#### Your task
Could you return every record below word for word, leaving out the pictures?

#### Record excerpts
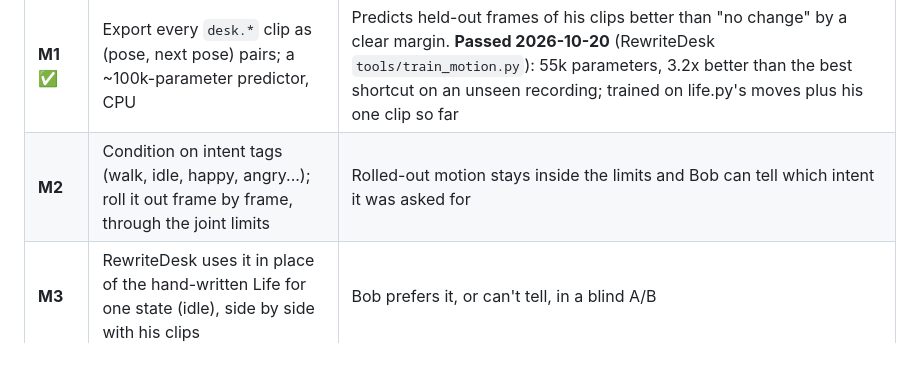
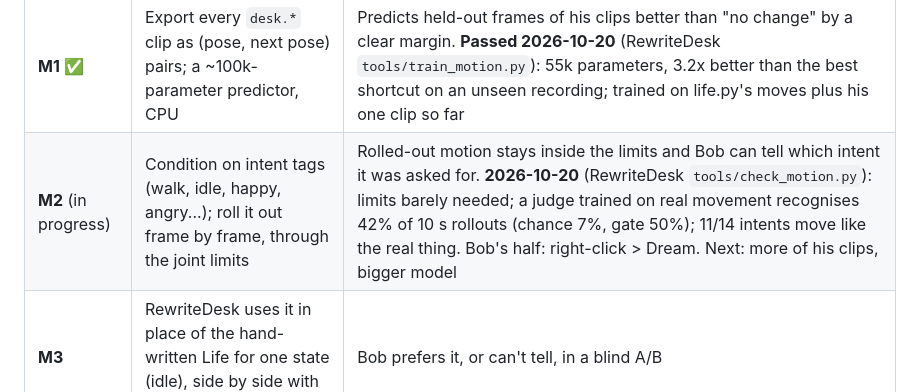
Before and after one commit to Chalcepro/ATS, a Markdown page: docs/ROADMAP.md, the part around the change. GitHub-like rendering; blank space fills up the shorter version.

Commit message:
Roadmap: M2 progress
Co-Authored-By: Claude Opus 5.5 <noreply@anthropic.com>

```diff
--- a/docs/ROADMAP.md
+++ b/docs/ROADMAP.md
@@ -198,7 +198,7 @@ brain only learns from what it is graded on. So watching becomes a test:
 | Step | What | Gate |
 |---|---|---|
 | **M1** ✅ | Export every `desk.*` clip as (pose, next pose) pairs; a ~100k-parameter predictor, CPU | Predicts held-out frames of his clips better than "no change" by a clear margin. **Passed 2026-10-20** (RewriteDesk `tools/train_motion.py`): 55k parameters, 3.2x better than the best shortcut on an unseen recording; trained on life.py's moves plus his one clip so far |
-| **M2** | Condition on intent tags (walk, idle, happy, angry...); roll it out frame by frame, through the joint limits | Rolled-out motion stays inside the limits and Bob can tell which intent it was asked for |
+| **M2** (in progress) | Condition on intent tags (walk, idle, happy, angry...); roll it out frame by frame, through the joint limits | Rolled-out motion stays inside the limits and Bob can tell which intent it was asked for. **2026-10-20** (RewriteDesk `tools/check_motion.py`): limits barely needed; a judge trained on real movement recognises 42% of 10 s rollouts (chance 7%, gate 50%); 11/14 intents move like the real thing. Bob's half: right-click > Dream. Next: more of his clips, bigger model |
 | **M3** | RewriteDesk uses it in place of the hand-written Life for one state (idle), side by side with his clips | Bob prefers it, or can't tell, in a blind A/B |
 | **M4** | Trains nightly during sleep on any new clips; exam gate as for the brain | A new clip shows up in his movement the next day, nothing else regresses |
 
```
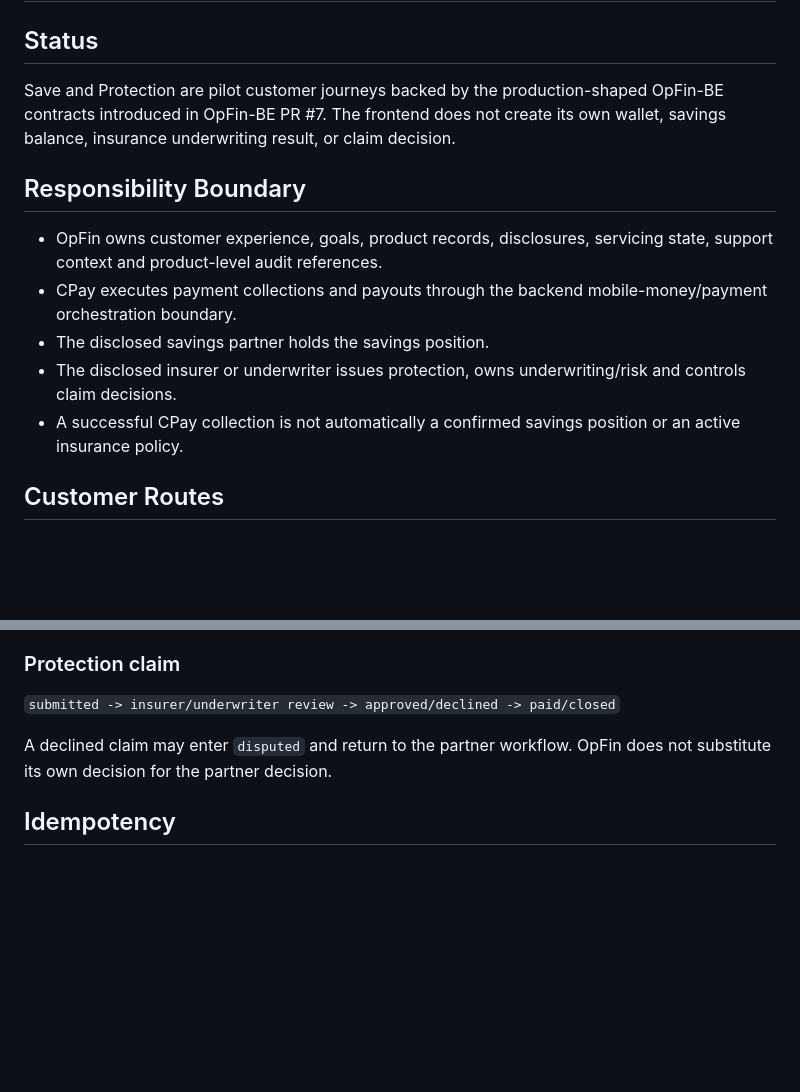
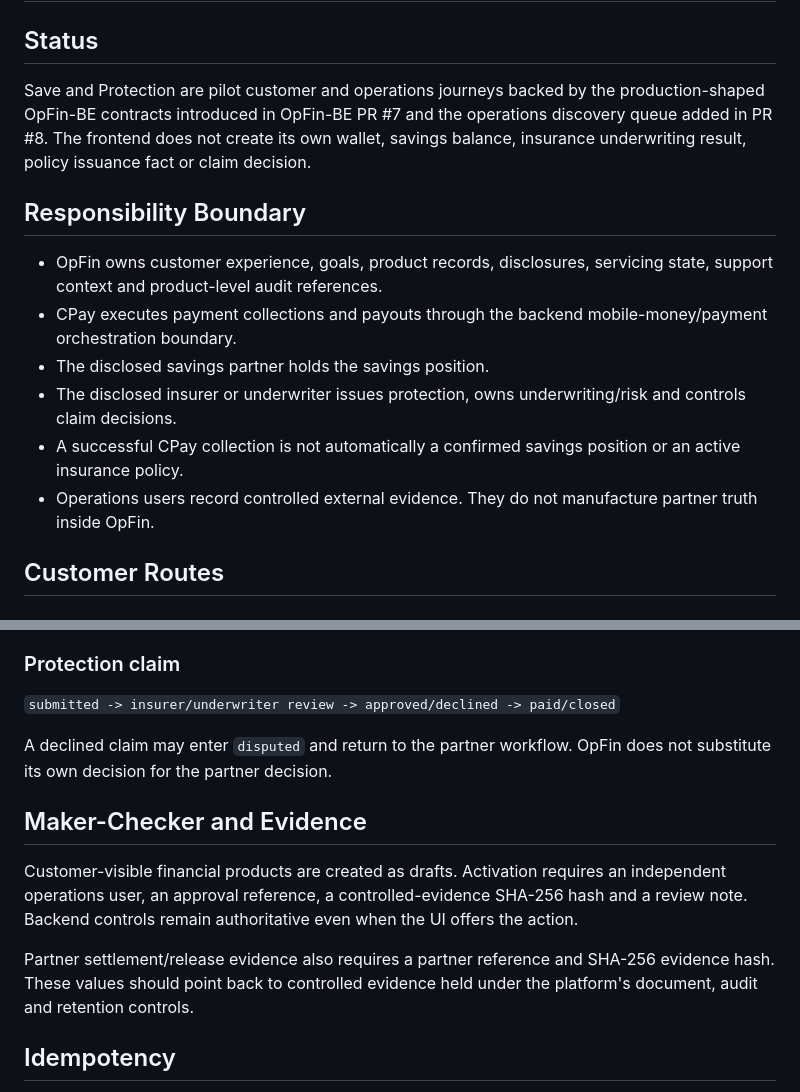
Before and after one commit to lynelk/OpFin, a Markdown page: docs/frontend/save-protection.md, 2 parts joined by grey strips. Drawn GitHub-style; blank space fills up the shorter version.

```diff
--- a/docs/frontend/save-protection.md
+++ b/docs/frontend/save-protection.md
@@ -2,7 +2,7 @@
 
 ## Status
 
-Save and Protection are pilot customer journeys backed by the production-shaped OpFin-BE contracts introduced in OpFin-BE PR #7. The frontend does not create its own wallet, savings balance, insurance underwriting result, or claim decision.
+Save and Protection are pilot customer and operations journeys backed by the production-shaped OpFin-BE contracts introduced in OpFin-BE PR #7 and the operations discovery queue added in PR #8. The frontend does not create its own wallet, savings balance, insurance underwriting result, policy issuance fact or claim decision.
 
 ## Responsibility Boundary
 
@@ -11,6 +11,7 @@ Save and Protection are pilot customer journeys backed by the production-shaped
 - The disclosed savings partner holds the savings position.
 - The disclosed insurer or underwriter issues protection, owns underwriting/risk and controls claim decisions.
 - A successful CPay collection is not automatically a confirmed savings position or an active insurance policy.
+- Operations users record controlled external evidence. They do not manufacture partner truth inside OpFin.
 
 ## Customer Routes
 
@@ -92,6 +113,12 @@ A premium payment must never be presented as proof of active cover.
 
 A declined claim may enter `disputed` and return to the partner workflow. OpFin does not substitute its own decision for the partner decision.
 
+## Maker-Checker and Evidence
+
+Customer-visible financial products are created as drafts. Activation requires an independent operations user, an approval reference, a controlled-evidence SHA-256 hash and a review note. Backend controls remain authoritative even when the UI offers the action.
+
+Partner settlement/release evidence also requires a partner reference and SHA-256 evidence hash. These values should point back to controlled evidence held under the platform's document, audit and retention controls.
+
 ## Idempotency
 
 Every customer-initiated savings contribution, savings withdrawal and premium payment is sent with a unique idempotency key. The backend remains authoritative for replay protection. Form re-submission must not be treated as authority to create another money movement.
```
Also changed, not shown: other parts of docs/frontend/save-protection.md (+25 -3 lines).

#### Response area
Before and after one commit to Chalcepro/ATS, a Markdown page: docs/ROADMAP.md, the part around the change. GitHub-like rendering; blank space fills up the shorter version.

Commit message:
Roadmap: M2 progress
Co-Authored-By: Claude Opus 5.5 <noreply@anthropic.com>

```diff
--- a/docs/ROADMAP.md
+++ b/docs/ROADMAP.md
@@ -198,7 +198,7 @@ brain only learns from what it is graded on. So watching becomes a test:
 | Step | What | Gate |
 |---|---|---|
 | **M1** ✅ | Export every `desk.*` clip as (pose, next pose) pairs; a ~100k-parameter predictor, CPU | Predicts held-out frames of his clips better than "no change" by a clear margin. **Passed 2026-10-20** (RewriteDesk `tools/train_motion.py`): 55k parameters, 3.2x better than the best shortcut on an unseen recording; trained on life.py's moves plus his one clip so far |
-| **M2** | Condition on intent tags (walk, idle, happy, angry...); roll it out frame by frame, through the joint limits | Rolled-out motion stays inside the limits and Bob can tell which intent it was asked for |
+| **M2** (in progress) | Condition on intent tags (walk, idle, happy, angry...); roll it out frame by frame, through the joint limits | Rolled-out motion stays inside the limits and Bob can tell which intent it was asked for. **2026-10-20** (RewriteDesk `tools/check_motion.py`): limits barely needed; a judge trained on real movement recognises 42% of 10 s rollouts (chance 7%, gate 50%); 11/14 intents move like the real thing. Bob's half: right-click > Dream. Next: more of his clips, bigger model |
 | **M3** | RewriteDesk uses it in place of the hand-written Life for one state (idle), side by side with his clips | Bob prefers it, or can't tell, in a blind A/B |
 | **M4** | Trains nightly during sleep on any new clips; exam gate as for the brain | A new clip shows up in his movement the next day, nothing else regresses |
 
```
Before and after one commit to lynelk/OpFin, a Markdown page: docs/frontend/save-protection.md, 2 parts joined by grey strips. Drawn GitHub-style; blank space fills up the shorter version.

```diff
--- a/docs/frontend/save-protection.md
+++ b/docs/frontend/save-protection.md
@@ -2,7 +2,7 @@
 
 ## Status
 
-Save and Protection are pilot customer journeys backed by the production-shaped OpFin-BE contracts introduced in OpFin-BE PR #7. The frontend does not create its own wallet, savings balance, insurance underwriting result, or claim decision.
+Save and Protection are pilot customer and operations journeys backed by the production-shaped OpFin-BE contracts introduced in OpFin-BE PR #7 and the operations discovery queue added in PR #8. The frontend does not create its own wallet, savings balance, insurance underwriting result, policy issuance fact or claim decision.
 
 ## Responsibility Boundary
 
@@ -11,6 +11,7 @@ Save and Protection are pilot customer journeys backed by the production-shaped
 - The disclosed savings partner holds the savings position.
 - The disclosed insurer or underwriter issues protection, owns underwriting/risk and controls claim decisions.
 - A successful CPay collection is not automatically a confirmed savings position or an active insurance policy.
+- Operations users record controlled external evidence. They do not manufacture partner truth inside OpFin.
 
 ## Customer Routes
 
@@ -92,6 +113,12 @@ A premium payment must never be presented as proof of active cover.
 
 A declined claim may enter `disputed` and return to the partner workflow. OpFin does not substitute its own decision for the partner decision.
 
+## Maker-Checker and Evidence
+
+Customer-visible financial products are created as drafts. Activation requires an independent operations user, an approval reference, a controlled-evidence SHA-256 hash and a review note. Backend controls remain authoritative even when the UI offers the action.
+
+Partner settlement/release evidence also requires a partner reference and SHA-256 evidence hash. These values should point back to controlled evidence held under the platform's document, audit and retention controls.
+
 ## Idempotency
 
 Every customer-initiated savings contribution, savings withdrawal and premium payment is sent with a unique idempotency key. The backend remains authoritative for replay protection. Form re-submission must not be treated as authority to create another money movement.
```
Also changed, not shown: other parts of docs/frontend/save-protection.md (+25 -3 lines).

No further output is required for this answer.